Okay, as jokes go it is not very funny – but a good link to look at the use of numbers to describe the World Wide Web.
There are numerous definitions of the term Web 2.0. Tarik and Karim (2012), describe it as ‘a set of web user-centred design applications’ and Mcloughlin and Lee (2007, p665) define it as
‘a second generation…communicative form of the World Wide Web that emphasises participation, connectivity, collaboration and sharing of knowledge and ideas among users’
Definitions of Web 1.0 are more difficult to find. Mike Evans (2006, Online) describes Web 1.0 as the ‘read-only web’, which juxtaposes against another definition of Web 2.0 as ‘Read-Write Web’ (Richardson, 2006)

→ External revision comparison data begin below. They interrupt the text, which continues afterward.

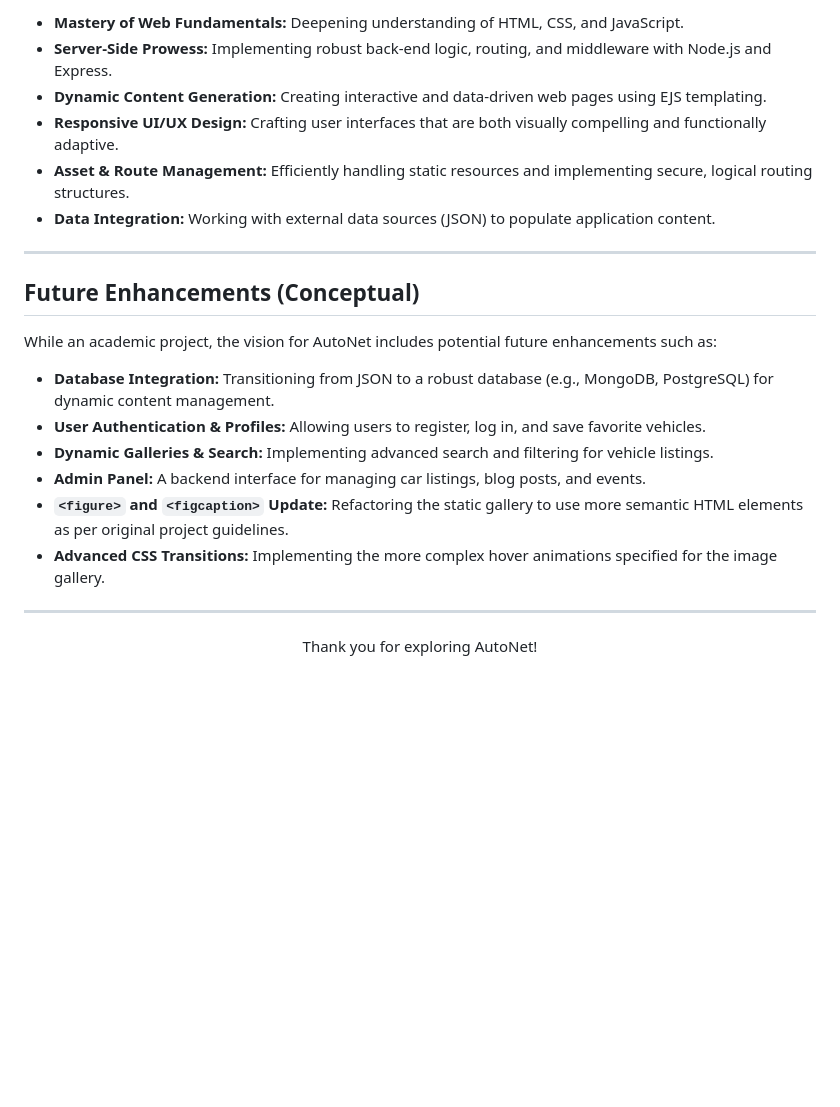
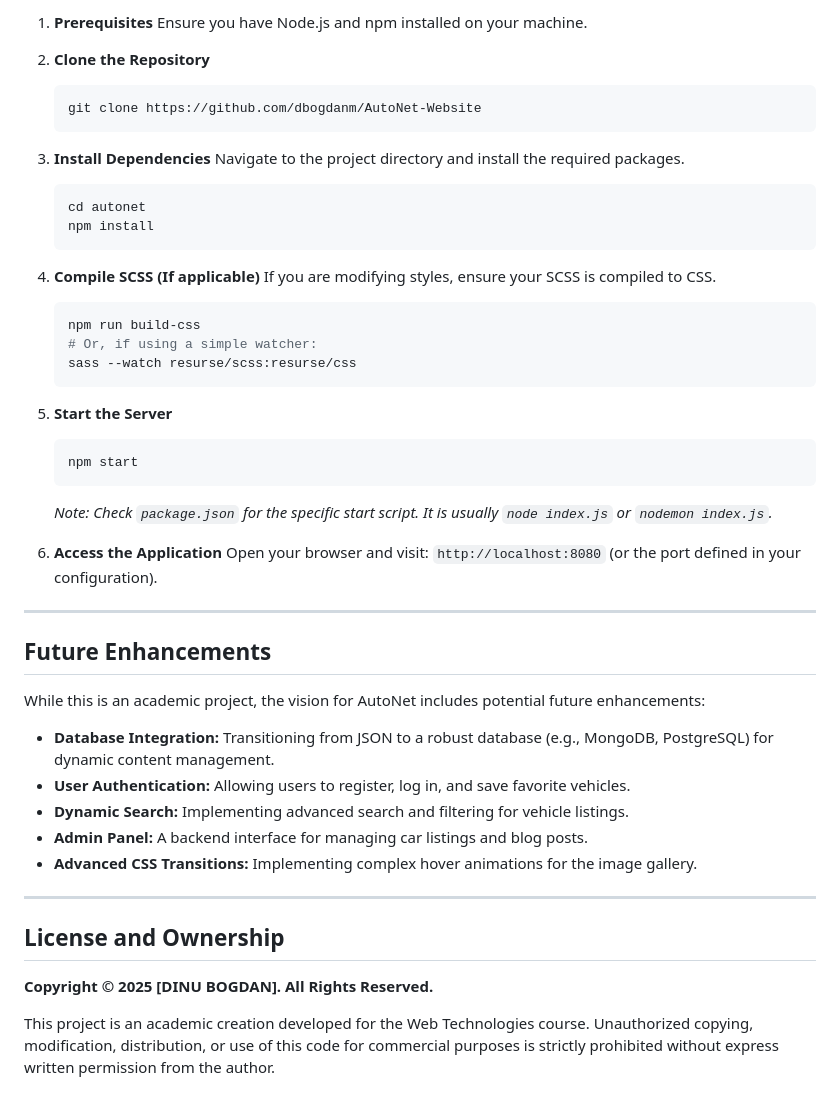
Before and after one commit to dbogdanm/AutoNet-Website, a Markdown page: README.md, the part around one of its changes. GitHub-like rendering; blank space fills up the shorter version.

````diff
--- a/README.md
+++ b/README.md
@@ -71,26 +87,53 @@ This project is a cornerstone of a "Web Technologies" academic program, designed
 
-*   **Mastery of Web Fundamentals:** Deepening understanding of HTML, CSS, and JavaScript.
-*   **Server-Side Prowess:** Implementing robust back-end logic, routing, and middleware with Node.js and Express.
-*   **Dynamic Content Generation:** Creating interactive and data-driven web pages using EJS templating.
-*   **Responsive UI/UX Design:** Crafting user interfaces that are both visually compelling and functionally adaptive.
-*   **Asset & Route Management:** Efficiently handling static resources and implementing secure, logical routing structures.
-*   **Data Integration:** Working with external data sources (JSON) to populate application content.
+1.  **Prerequisites**
+    Ensure you have Node.js and npm installed on your machine.
+
+2.  **Clone the Repository**
+    ```bash
+    git clone https://github.com/dbogdanm/AutoNet-Website
+    ```
+
+3.  **Install Dependencies**
+    Navigate to the project directory and install the required packages.
+    ```bash
+    cd autonet
+    npm install
+    ```
+
+4.  **Compile SCSS (If applicable)**
+    If you are modifying styles, ensure your SCSS is compiled to CSS.
+    ```bash
+    npm run build-css
+    # Or, if using a simple watcher:
+    sass --watch resurse/scss:resurse/css
+    ```
+
+5.  **Start the Server**
+    ```bash
+    npm start
+    ```
+    *Note: Check `package.json` for the specific start script. It is usually `node index.js` or `nodemon index.js`.*
+
+6.  **Access the Application**
+    Open your browser and visit:
+    `http://localhost:8080` (or the port defined in your configuration).
 
 ---
 
-## Future Enhancements (Conceptual)
+## Future Enhancements
 
-While an academic project, the vision for AutoNet includes potential future enhancements such as:
+While this is an academic project, the vision for AutoNet includes potential future enhancements:
 
-*   **Database Integration:** Transitioning from JSON to a robust database (e.g., MongoDB, PostgreSQL) for dynamic content management.
-*   **User Authentication & Profiles:** Allowing users to register, log in, and save favorite vehicles.
-*   **Dynamic Galleries & Search:** Implementing advanced search and filtering for vehicle listings.
-*   **Admin Panel:** A backend interface for managing car listings, blog posts, and events.
-*   **`<figure>` and `<figcaption>` Update:** Refactoring the static gallery to use more semantic HTML elements as per original project guidelines.
-*   **Advanced CSS Transitions:** Implementing the more complex hover animations specified for the image gallery.
+* **Database Integration:** Transitioning from JSON to a robust database (e.g., MongoDB, PostgreSQL) for dynamic content management.
+* **User Authentication:** Allowing users to register, log in, and save favorite vehicles.
+* **Dynamic Search:** Implementing advanced search and filtering for vehicle listings.
+* **Admin Panel:** A backend interface for managing car listings and blog posts.
+* **Advanced CSS Transitions:** Implementing complex hover animations for the image gallery.
 
 ---
 
-<p align="center">
-  Thank you for exploring AutoNet!
-</p>
+## License and Ownership
+
+**Copyright © 2025 [DINU BOGDAN]. All Rights Reserved.**
+
+This project is an academic creation developed for the Web Technologies course. Unauthorized copying, modification, distribution, or use of this code for commercial purposes is strictly prohibited without express written permission from the author.
````
Also changed, not shown: other parts of README.md (+58 -42 lines).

While the term Web 1.0 did not exist until the term Web 2.0 was coined in 2004 by Dougherty (cited in JISC, 2007 p.5), the term suggests that the web has become upgraded or improved. This appears to be an assumption that Berners-Lee refutes when he describes Web 2.0 as ‘using the standards which have been produced by all these people working in Web 1.0’ (Laningham (ed.), 2006). Perhaps Web 2.0 does not necessarily refer to the changes, or improvements to the web, but rather to the way in which the web is used. It may have been better to name it Web 1.1, as it is more of a modification than a second generation. Cormode and Krishnamurthy (2008, p4) suggest that it is hard to categorise a website as either Web 2.0 or Web 1.0. They also point out that many Web 1.0 sites are still in use today, whereas many Web 2.0 sites where around long before 2004. The categorisation appears to be determined more by the ethos of the website than the actual website itself.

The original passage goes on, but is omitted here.